• [What is needed]
A word-for-word copy of the data, pictures excluded, is what this task asks for.

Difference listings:
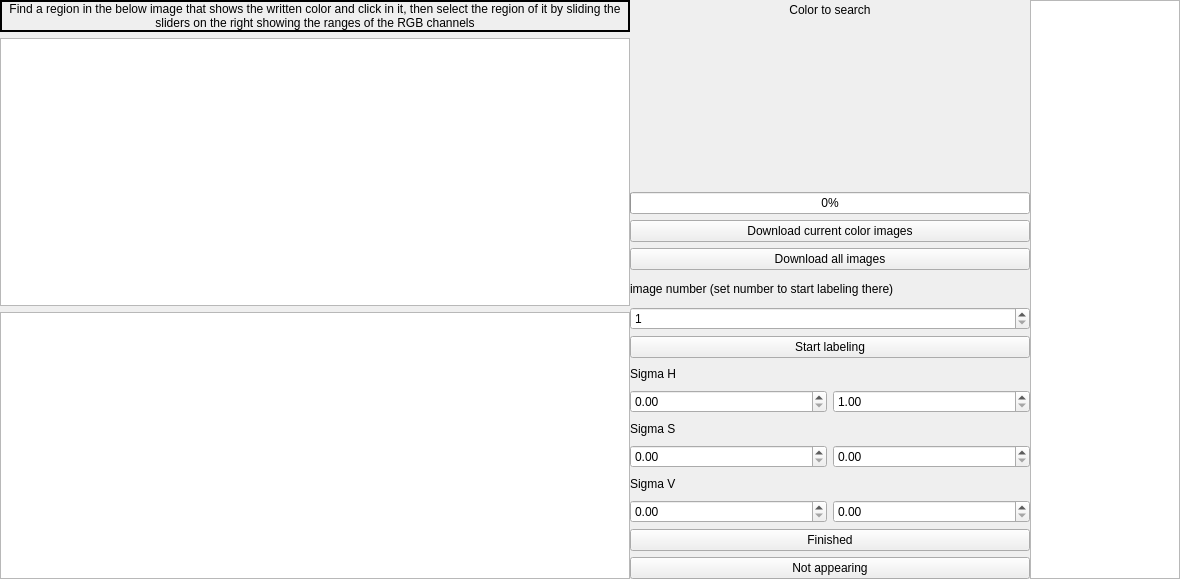
Before: the Qt Designer form include/labelizer/labelizer_form.ui in ipa-foj/labelizer, drawn with Qt 5.
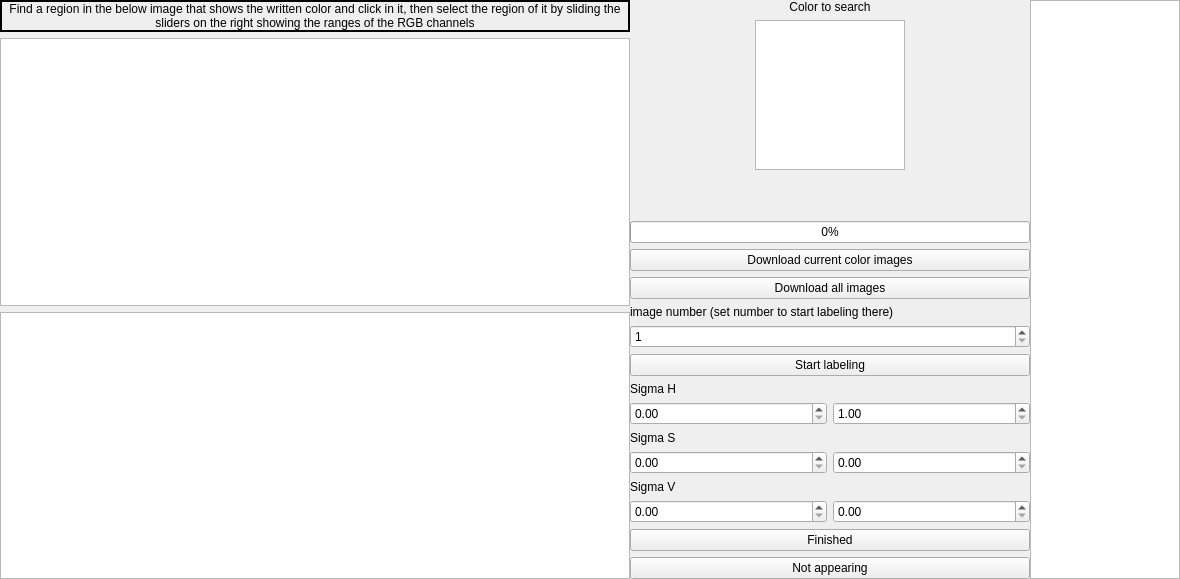
After: the same form once the commit is applied.

Commit message: able to display sample images

Patch:
```diff
--- a/include/labelizer/labelizer_form.ui
+++ b/include/labelizer/labelizer_form.ui
@@ -100,19 +100,29 @@
          </property>
         </widget>
        </item>
-       <item>
-        <widget class="QLabel" name="color_region">
+       <item alignment="Qt::AlignHCenter">
+        <widget class="QGraphicsView" name="sample_frame">
          <property name="maximumSize">
           <size>
-           <width>400</width>
-           <height>16777215</height>
+           <width>150</width>
+           <height>150</height>
           </size>
          </property>
-         <property name="text">
-          <string/>
-         </property>
         </widget>
        </item>
+       <item>
+        <spacer name="verticalSpacer">
+         <property name="orientation">
+          <enum>Qt::Vertical</enum>
+         </property>
+         <property name="sizeHint" stdset="0">
+          <size>
+           <width>20</width>
+           <height>40</height>
+          </size>
+         </property>
+        </spacer>
+       </item>
        <item>
         <widget class="QProgressBar" name="dwnld_progress_bar">
          <property name="maximumSize">
```
The commit also changes 4 other files.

• [Answer to the exercise]
Before: the Qt Designer form include/labelizer/labelizer_form.ui in ipa-foj/labelizer, drawn with Qt 5.
After: the same form once the commit is applied.

Commit message: able to display sample images

Patch:
```diff
--- a/include/labelizer/labelizer_form.ui
+++ b/include/labelizer/labelizer_form.ui
@@ -100,19 +100,29 @@
          </property>
         </widget>
        </item>
-       <item>
-        <widget class="QLabel" name="color_region">
+       <item alignment="Qt::AlignHCenter">
+        <widget class="QGraphicsView" name="sample_frame">
          <property name="maximumSize">
           <size>
-           <width>400</width>
-           <height>16777215</height>
+           <width>150</width>
+           <height>150</height>
           </size>
          </property>
-         <property name="text">
-          <string/>
-         </property>
         </widget>
        </item>
+       <item>
+        <spacer name="verticalSpacer">
+         <property name="orientation">
+          <enum>Qt::Vertical</enum>
+         </property>
+         <property name="sizeHint" stdset="0">
+          <size>
+           <width>20</width>
+           <height>40</height>
+          </size>
+         </property>
+        </spacer>
+       </item>
        <item>
         <widget class="QProgressBar" name="dwnld_progress_bar">
          <property name="maximumSize">
```
The commit also changes 4 other files.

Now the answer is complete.